I’m always searching for ways to counteract my type-A, future-focused tendencies that make me a tangled ball of stress. Try meditation, they say. I’ve tried sitting still, focusing on nothing in particular and thinking about not thinking. I’ve had some success with it, but the real breakthrough came when I started journaling.
Image by Bruce Guenter.
Up until a couple of months ago, I’d always thought of journals as something my teenage self would scoff at. But actually writing with pen and paper has become a powerful therapeutic intervention for helping me stay sane, grateful and grounded in my “always-on” life. The meditative effects have primarily been two-fold.
First, my journaling is an uninhibited form of creative expression where I can write whatever and however I want, and no one else can judge me. This has been especially liberating because 99 per cent of what I write is seen by others and thus gets filtered. But when I journal, I can write about anything. I can be extremely selfish and unabashed, which leads me to essentially writing away my worries, stress, fears and any other unpleasant thoughts I have in my head.
Laboriously laying out these thoughts on paper have led to many revelations I wouldn’t have arrived at if I’d just sat and ruminated on them. The second benefit sounds more meditative. With journaling, I feel utterly present in the moment, entranced by the repetitive motion of moving my pen and seeing my thoughts materialise onto paper. It’s very different from when I’m writing words on my laptop. It’s just more relaxing.
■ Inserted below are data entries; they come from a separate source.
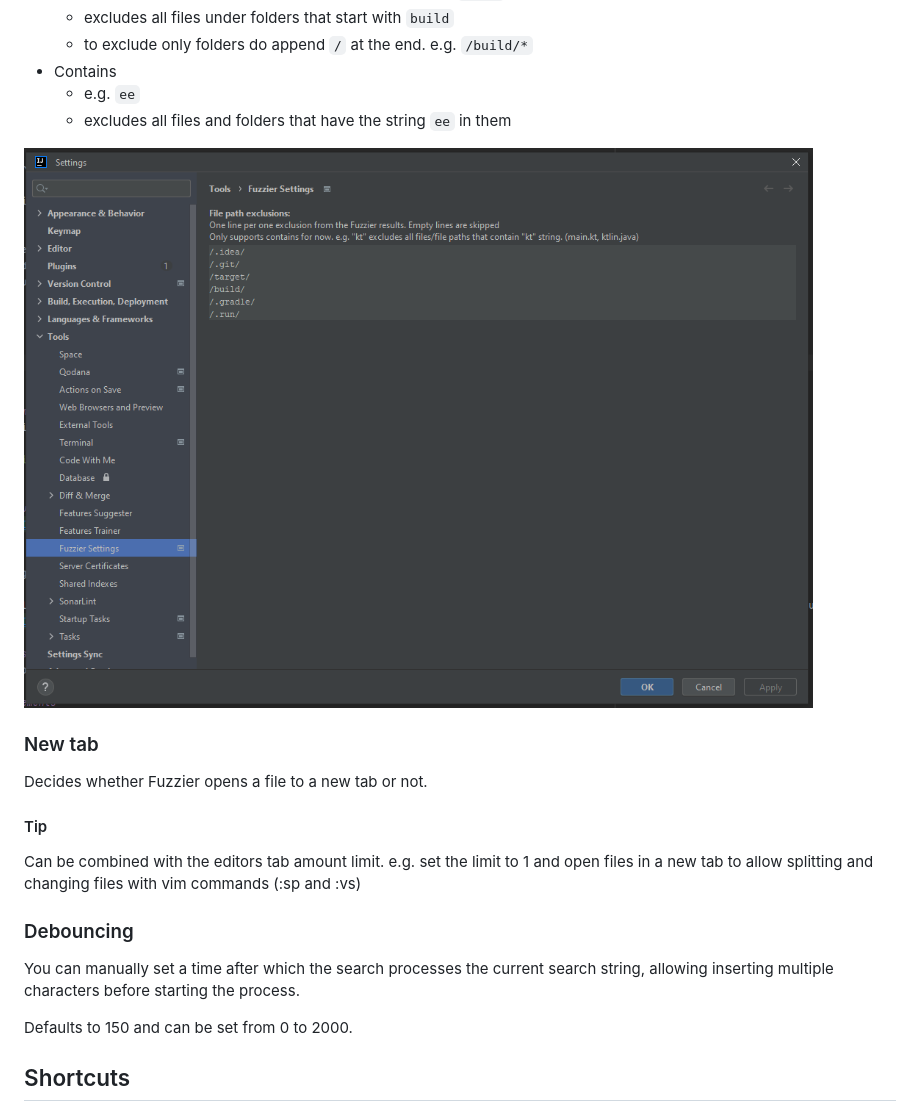
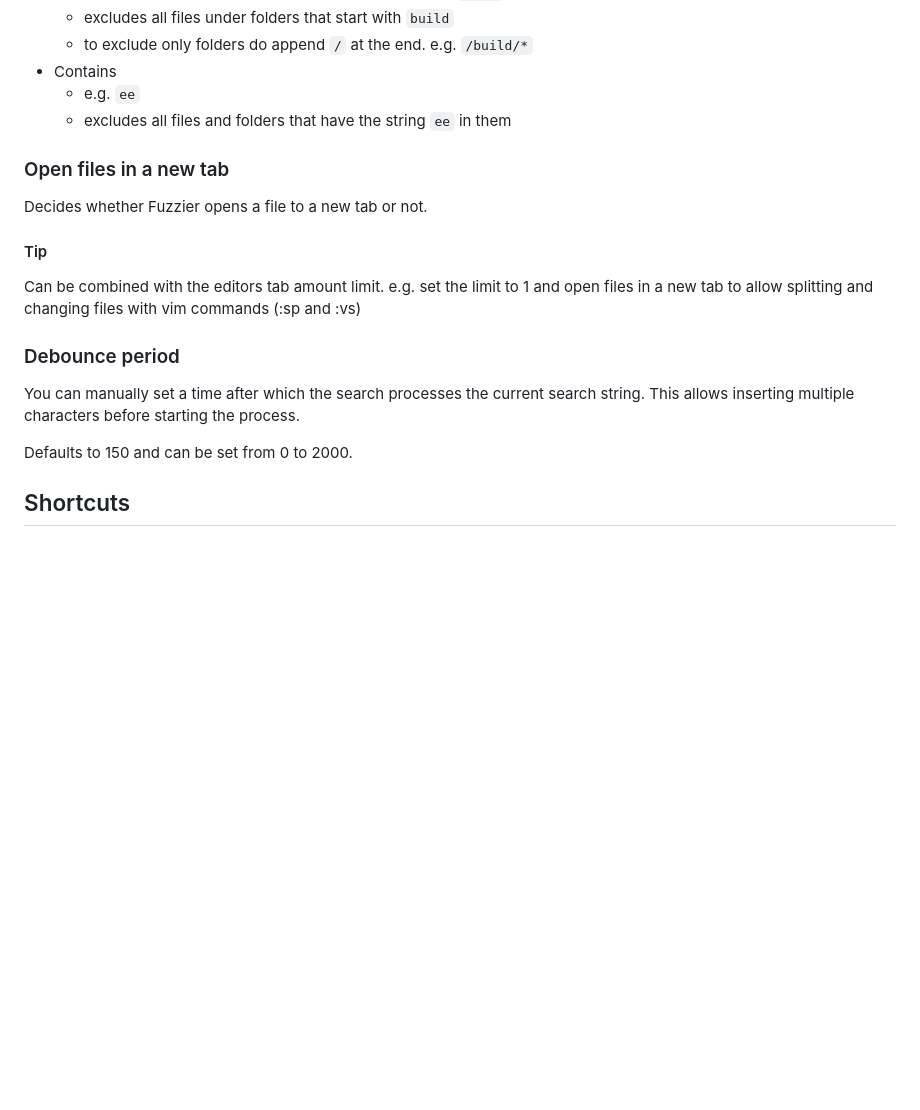
Before and after one commit to MituuZ/fuzzier, a Markdown page: readme.md, the part around one of its changes. Rendered like a GitHub page; pictures changed too: assets/FileExclusion.png (deleted); blank space fills up the shorter version.

Commit message:
Update settings picture and instructions

```diff
--- a/readme.md
+++ b/readme.md
@@ -40,17 +42,15 @@ All files in the project root have `/` at the start of the file path.
   - e.g. `ee`
   - excludes all files and folders that have the string `ee` in them
 
-![A picture of the IntelliJ IDEA settings, showing the exclusion list](assets/FileExclusion.png "An image of the IntelliJ IDEA settings")
-
-### New tab
+### Open files in a new tab
 Decides whether Fuzzier opens a file to a new tab or not.
 
 #### Tip
 Can be combined with the editors tab amount limit. e.g. set the limit to 1 and open files in a new tab to allow splitting and changing files with vim commands (:sp and :vs)
 
-### Debouncing
-You can manually set a time after which the search processes the current search string,
-allowing inserting multiple characters before starting the process.
+### Debounce period
+You can manually set a time after which the search processes the current search string.
+This allows inserting multiple characters before starting the process.
 
 Defaults to 150 and can be set from 0 to 2000.
 
```
Also changed, not shown: other parts of readme.md (+2 -0 lines), assets/FuzzierSettings.png (added), 1 other file.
If you decide to give journaling a shot, it’s important to ditch any ideas of being “perfect” about it. I know people who’ve spent way too much money on pens and notebooks, only to still have blank pages. If premium pen and paper are what you’re into, then that’s cool. I’m OK with my notebook from the Japanese dollar store and a good enough pen. Just remember to actually, you know, write.
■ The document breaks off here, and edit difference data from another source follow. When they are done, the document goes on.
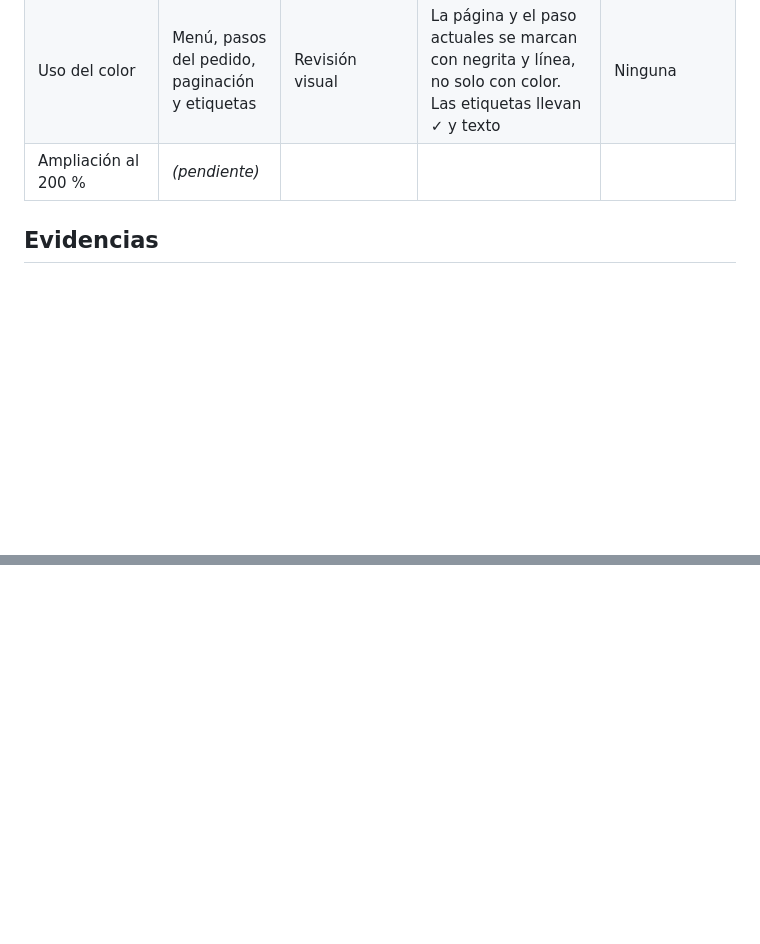
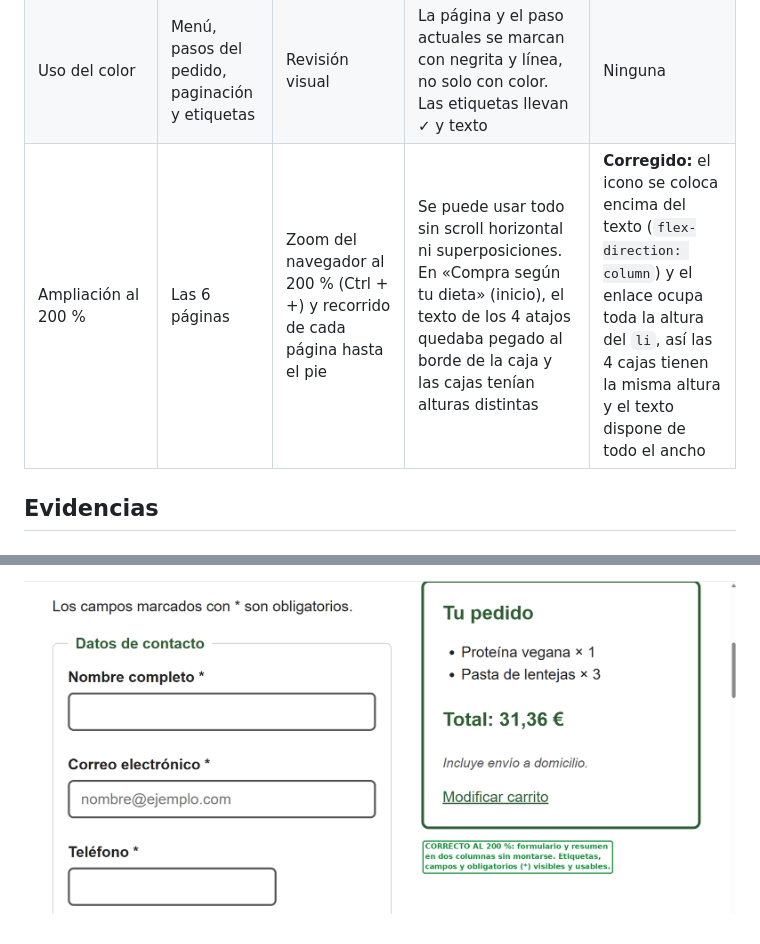
Before and after one commit to natalipaulino13/vitaMarket, a Markdown page: docs/accesibilidad.md, 2 parts joined by grey strips. Drawn GitHub-style; pictures changed too: docs/accesibilidad/08-ampliacion-formulario.png (added); blank space fills up the shorter version.

Commit message:
Documenta la ampliación al 200 % y la corrección de los atajos

```diff
--- a/docs/accesibilidad.md
+++ b/docs/accesibilidad.md
@@ -16,7 +16,7 @@ Revisión parcial realizada sobre la web publicada en GitHub Pages con Google Ch
 | Foco | Las 6 páginas | Navegación con Tab | El foco se ve siempre (contorno azul `#1a4fa3` de 3 px; blanco en el pie, sobre fondo oscuro). El orden sigue el orden de lectura | Ninguna |
 | Contraste | Textos y fondos de las 6 páginas | DevTools (selector de color, *Contrast ratio*) y cálculo con la fórmula de WCAG cuando DevTools no detectó el fondo | Todas las combinaciones superan 4,5:1 (ver tabla de contraste). La más baja es la etiqueta de características: 6,71:1 | Ninguna. DevTools calculaba la etiqueta contra el fondo blanco; se calculó con sus colores reales |
 | Uso del color | Menú, pasos del pedido, paginación y etiquetas | Revisión visual | La página y el paso actuales se marcan con negrita y línea, no solo con color. Las etiquetas llevan ✓ y texto | Ninguna |
-| Ampliación al 200 % | *(pendiente)* | | | |
+| Ampliación al 200 % | Las 6 páginas | Zoom del navegador al 200 % (Ctrl + +) y recorrido de cada página hasta el pie | Se puede usar todo sin scroll horizontal ni superposiciones. En «Compra según tu dieta» (inicio), el texto de los 4 atajos quedaba pegado al borde de la caja y las cajas tenían alturas distintas | **Corregido:** el icono se coloca encima del texto (`flex-direction: column`) y el enlace ocupa toda la altura del `li`, así las 4 cajas tienen la misma altura y el texto dispone de todo el ancho |
 
 ## Evidencias
 
@@ -52,0 +66 @@ Mínimo exigido: 4,5:1 para texto normal y 3:1 para texto grande (al menos 24 px
+![Formulario de entrega al 200 %](accesibilidad/08-ampliacion-formulario.png)
```
Also changed, not shown: other parts of docs/accesibilidad.md (+14 -1 lines), docs/accesibilidad/06-ampliacion-categorias-antes.png (added), docs/accesibilidad/07-ampliacion-catalogo.png (added), docs/accesibilidad/09-ampliacion-destacados.png (added), docs/accesibilidad/10-ampliacion-categorias-despues.png (added).
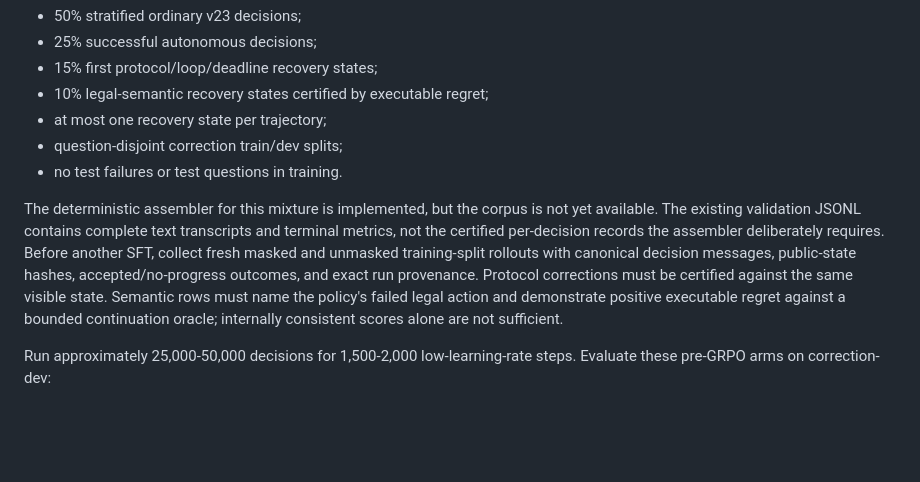
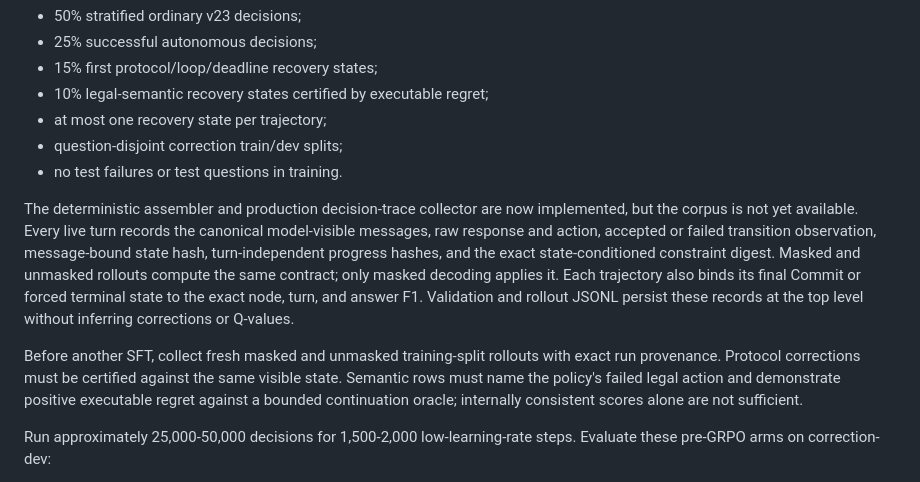
Before and after one commit to begcdn/KBQA-R1, a Markdown page: docs/HYPER_R1_CURRENT_STATE.md, the part around the change. Rendered like a GitHub page; blank space fills up the shorter version.

Commit message:
Document HyPER decision trace readiness

```diff
--- a/docs/HYPER_R1_CURRENT_STATE.md
+++ b/docs/HYPER_R1_CURRENT_STATE.md
@@ -103,16 +103,21 @@ dataset:
 - question-disjoint correction train/dev splits;
 - no test failures or test questions in training.
 
-The deterministic assembler for this mixture is implemented, but the corpus
-is not yet available. The existing validation JSONL contains complete text
-transcripts and terminal metrics, not the certified per-decision records the
-assembler deliberately requires. Before another SFT, collect fresh masked and
-unmasked training-split rollouts with canonical decision messages, public-state
-hashes, accepted/no-progress outcomes, and exact run provenance. Protocol
-corrections must be certified against the same visible state. Semantic rows
-must name the policy's failed legal action and demonstrate positive executable
-regret against a bounded continuation oracle; internally consistent scores
-alone are not sufficient.
+The deterministic assembler and production decision-trace collector are now
+implemented, but the corpus is not yet available. Every live turn records the
+canonical model-visible messages, raw response and action, accepted or failed
+transition observation, message-bound state hash, turn-independent progress
+hashes, and the exact state-conditioned constraint digest. Masked and unmasked
+rollouts compute the same contract; only masked decoding applies it. Each
+trajectory also binds its final Commit or forced terminal state to the exact
+node, turn, and answer F1. Validation and rollout JSONL persist these records
+at the top level without inferring corrections or Q-values.
+
+Before another SFT, collect fresh masked and unmasked training-split rollouts
+with exact run provenance. Protocol corrections must be certified against the
+same visible state. Semantic rows must name the policy's failed legal action
+and demonstrate positive executable regret against a bounded continuation
+oracle; internally consistent scores alone are not sufficient.
 
 Run approximately 25,000-50,000 decisions for 1,500-2,000 low-learning-rate
 steps. Evaluate these pre-GRPO arms on correction-dev:
```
And don’t get too hung up on what to write about. Plenty of random thoughts pop into my head throughout the day, but there’s usually one that resonates more deeply than others. Before, I’d used to let those thoughts languish and eventually fall into the ether, but now I spend 20-30 minutes teasing them out and just writing — there doesn’t even have to be a conclusion or takeaway! That’s the great thing about this. In addition to the catharsis, you learn to be more generally aware of how certain things make you feel and why.
It’s never too late to start a journal. And I’m saying this after so many years of writing already.